*** DATA SECTION ***
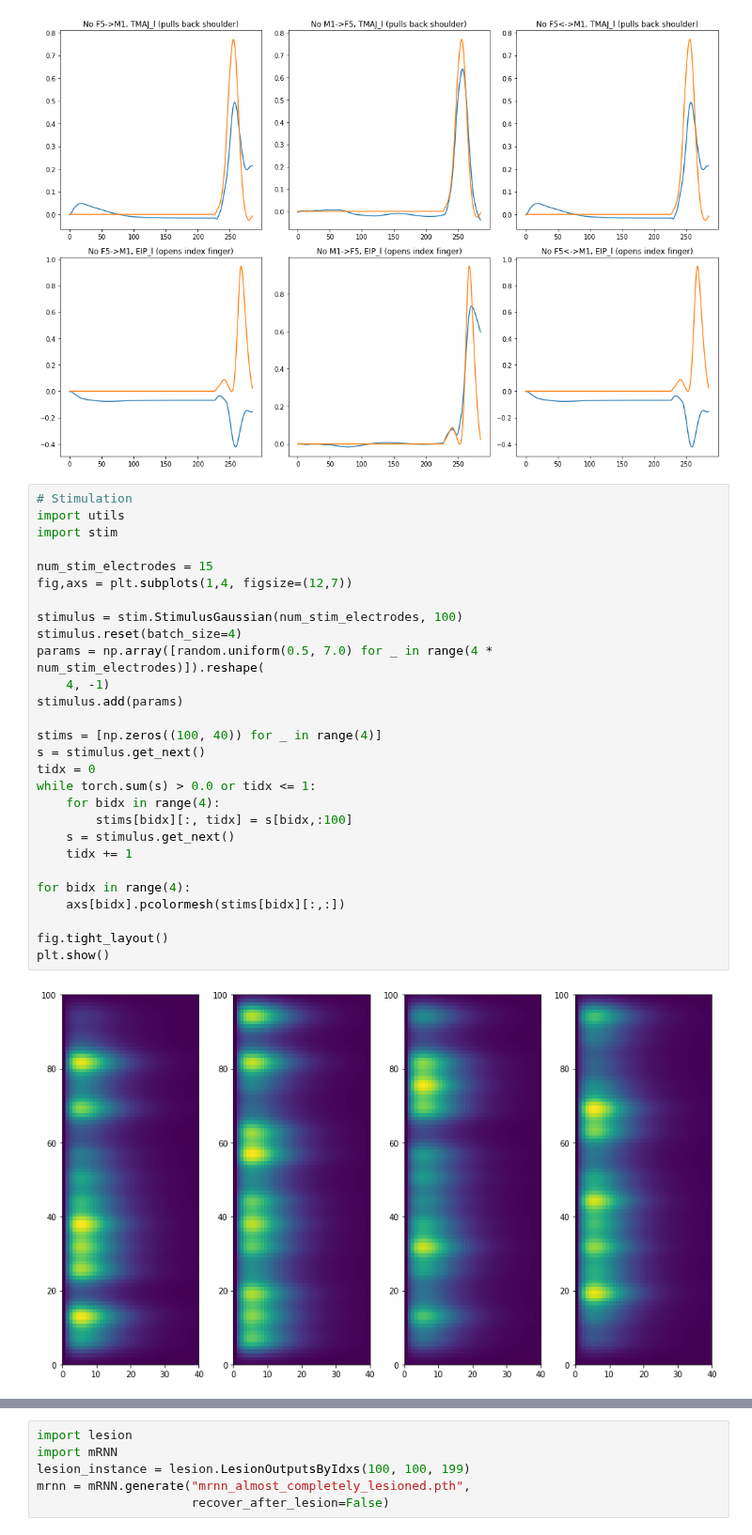
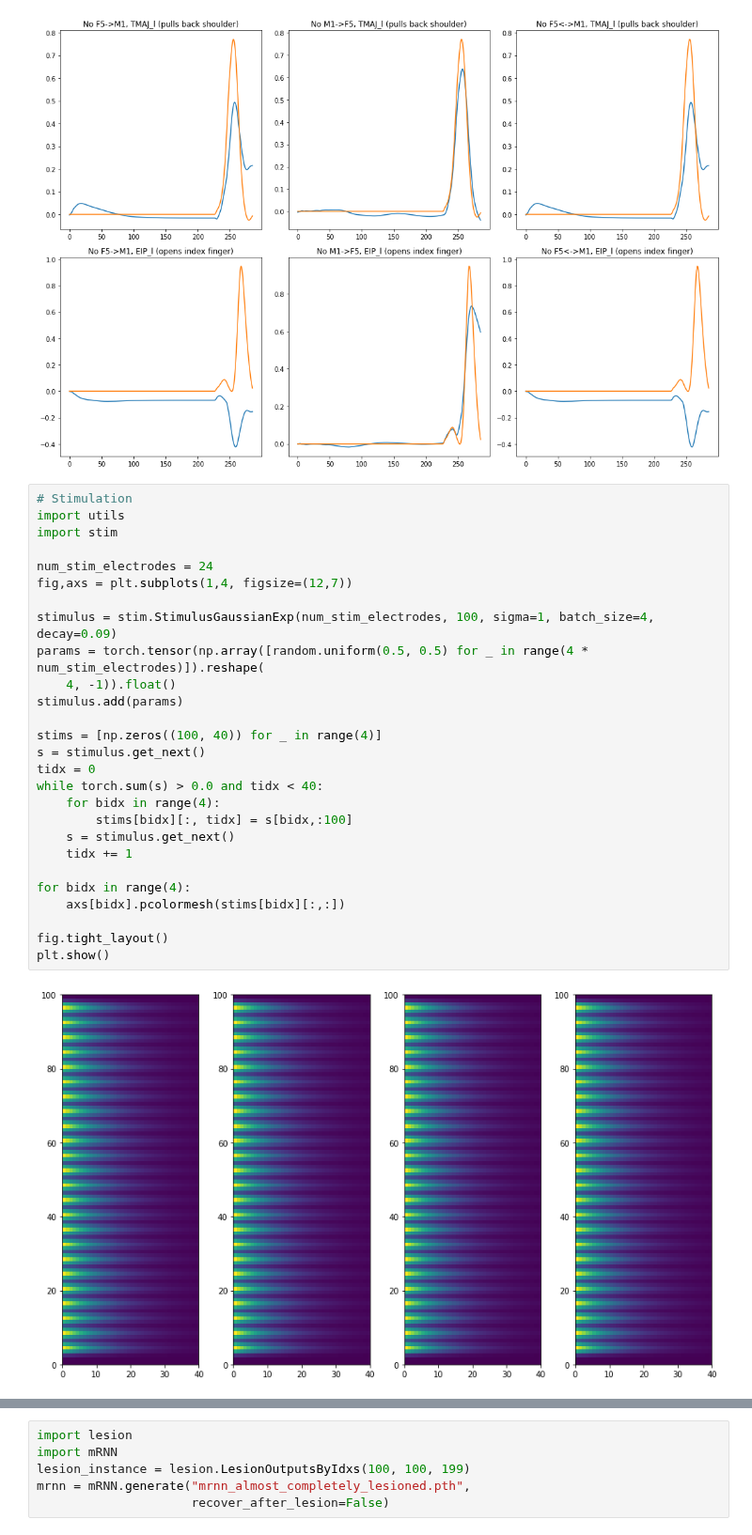
Before and after one commit to mmattb/coproc-poc, a Jupyter notebook: grasp-coproc.ipynb, the cells around one changed output, grey strips where cells are left out. Shown at 94% size. Drawn from its saved outputs; the diff is of its cells as text.

```diff
--- a/grasp-coproc.ipynb
+++ b/grasp-coproc.ipynb
@@ -247,30 +247,29 @@ plt.show()
 # %%
 # Stimulation
 import utils
 import stim
 
-num_stim_electrodes = 15
+num_stim_electrodes = 24
 fig,axs = plt.subplots(1,4, figsize=(12,7))
 
-stimulus = stim.StimulusGaussian(num_stim_electrodes, 100)
-stimulus.reset(batch_size=4)
-params = np.array([random.uniform(0.5, 7.0) for _ in range(4 * num_stim_electrodes)]).reshape(
-    4, -1)
+stimulus = stim.StimulusGaussianExp(num_stim_electrodes, 100, sigma=1, batch_size=4, decay=0.09)
+params = torch.tensor(np.array([random.uniform(0.5, 0.5) for _ in range(4 * num_stim_electrodes)]).reshape(
+    4, -1)).float()
 stimulus.add(params)
 
 stims = [np.zeros((100, 40)) for _ in range(4)]
 s = stimulus.get_next()
 tidx = 0
-while torch.sum(s) > 0.0 or tidx <= 1:
+while torch.sum(s) > 0.0 and tidx < 40:
     for bidx in range(4):
         stims[bidx][:, tidx] = s[bidx,:100]
     s = stimulus.get_next()
     tidx += 1
 
 for bidx in range(4):
     axs[bidx].pcolormesh(stims[bidx][:,:])
 
 fig.tight_layout()
 plt.show()
 # %% [output]
-[figure, old version]
+[figure, new version]
```
Also changed, not shown: parts of 4 cells of this notebook, 4 other files.
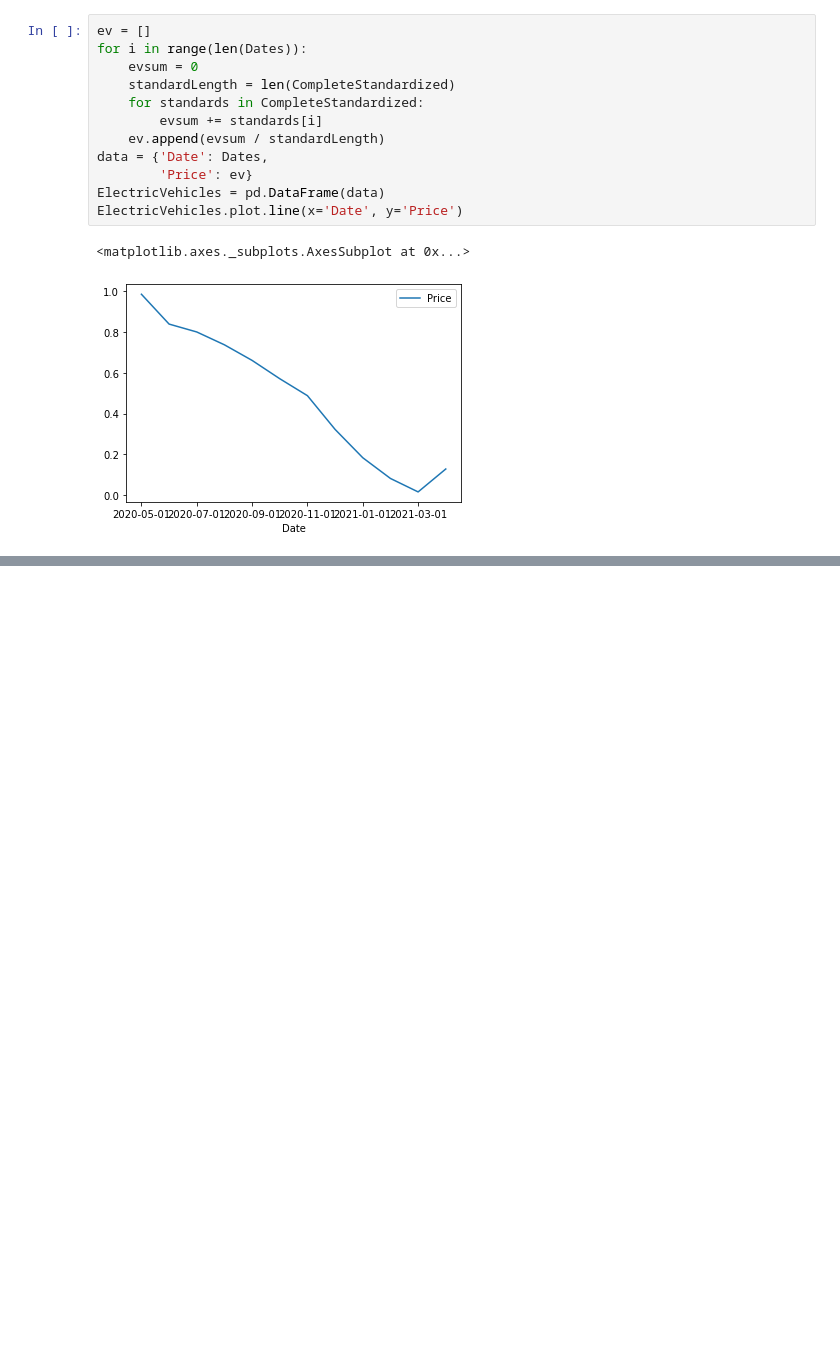
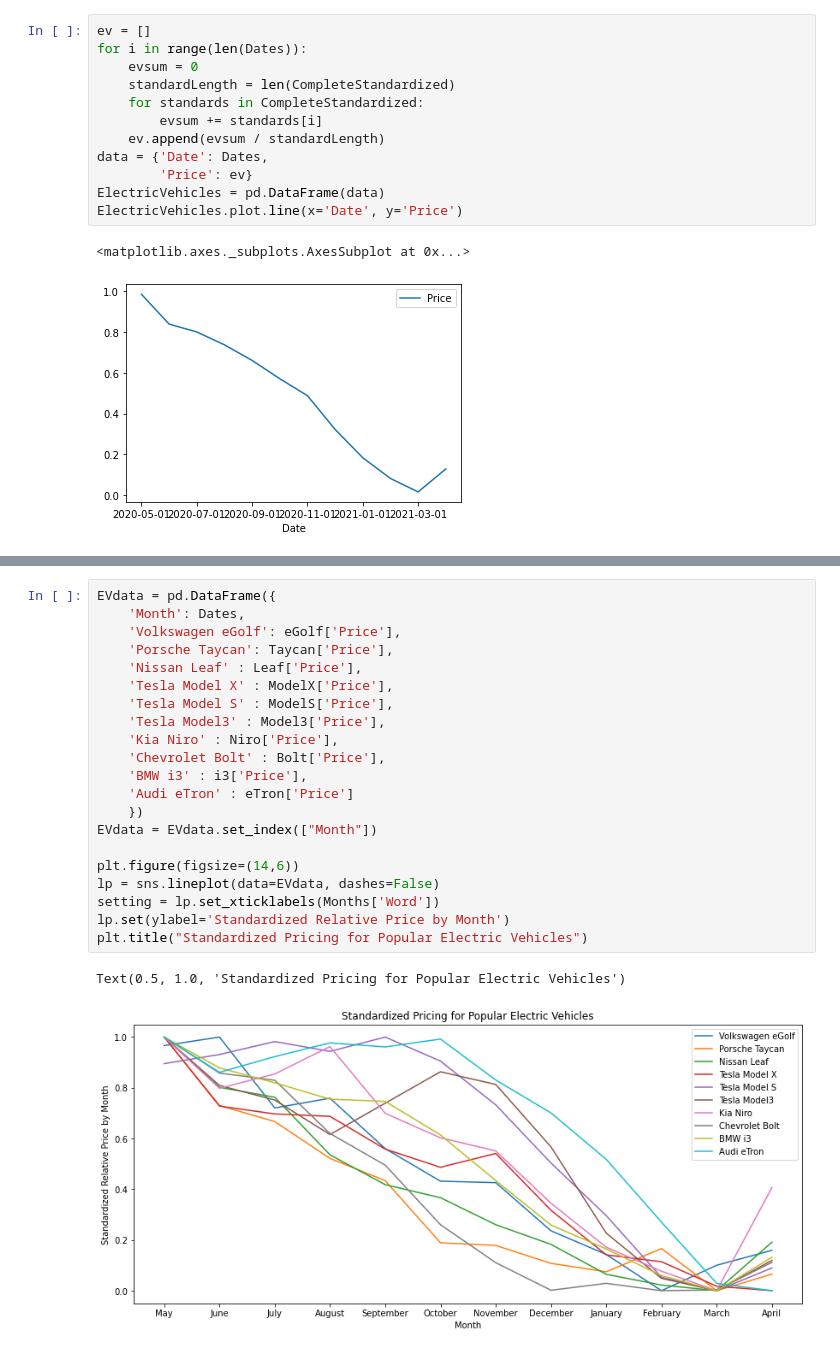
Before and after one commit to OnBlockHocTaco/CoPilot, a Jupyter notebook: EVAnalysis/EVCulmination.ipynb, the cells around one changed output, grey strips where cells are left out. Drawn from its saved outputs; the diff is of its cells as text; blank space fills up the shorter version.

```diff
--- a/EVAnalysis/EVCulmination.ipynb
+++ b/EVAnalysis/EVCulmination.ipynb
@@ -312,0 +327,24 @@ ElectricVehicles.plot.line(x='Date', y='Price')
+# %%
+EVdata = pd.DataFrame({
+    'Month': Dates,
+    'Volkswagen eGolf': eGolf['Price'],
+    'Porsche Taycan': Taycan['Price'],
+    'Nissan Leaf' : Leaf['Price'],
+    'Tesla Model X' : ModelX['Price'],
+    'Tesla Model S' : ModelS['Price'],
+    'Tesla Model3' : Model3['Price'],
+    'Kia Niro' : Niro['Price'],
+    'Chevrolet Bolt' : Bolt['Price'],
+    'BMW i3' : i3['Price'],
+    'Audi eTron' : eTron['Price']
+    })
+EVdata = EVdata.set_index(["Month"])
+
+plt.figure(figsize=(14,6))
+lp = sns.lineplot(data=EVdata, dashes=False)
+setting = lp.set_xticklabels(Months['Word'])
+lp.set(ylabel='Standardized Relative Price by Month')
+plt.title("Standardized Pricing for Popular Electric Vehicles")
+# %% [output]
+Text(0.5, 1.0, 'Standardized Pricing for Popular Electric Vehicles')
+[figure, added]
```
Also changed, not shown: parts of 2 cells of this notebook, 3 other files.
*** End of DATA SECTION ***
ACTIVITY:
Answer with a single number, the count of lines in the data that contain "output".

YOUR RESPONSE:
4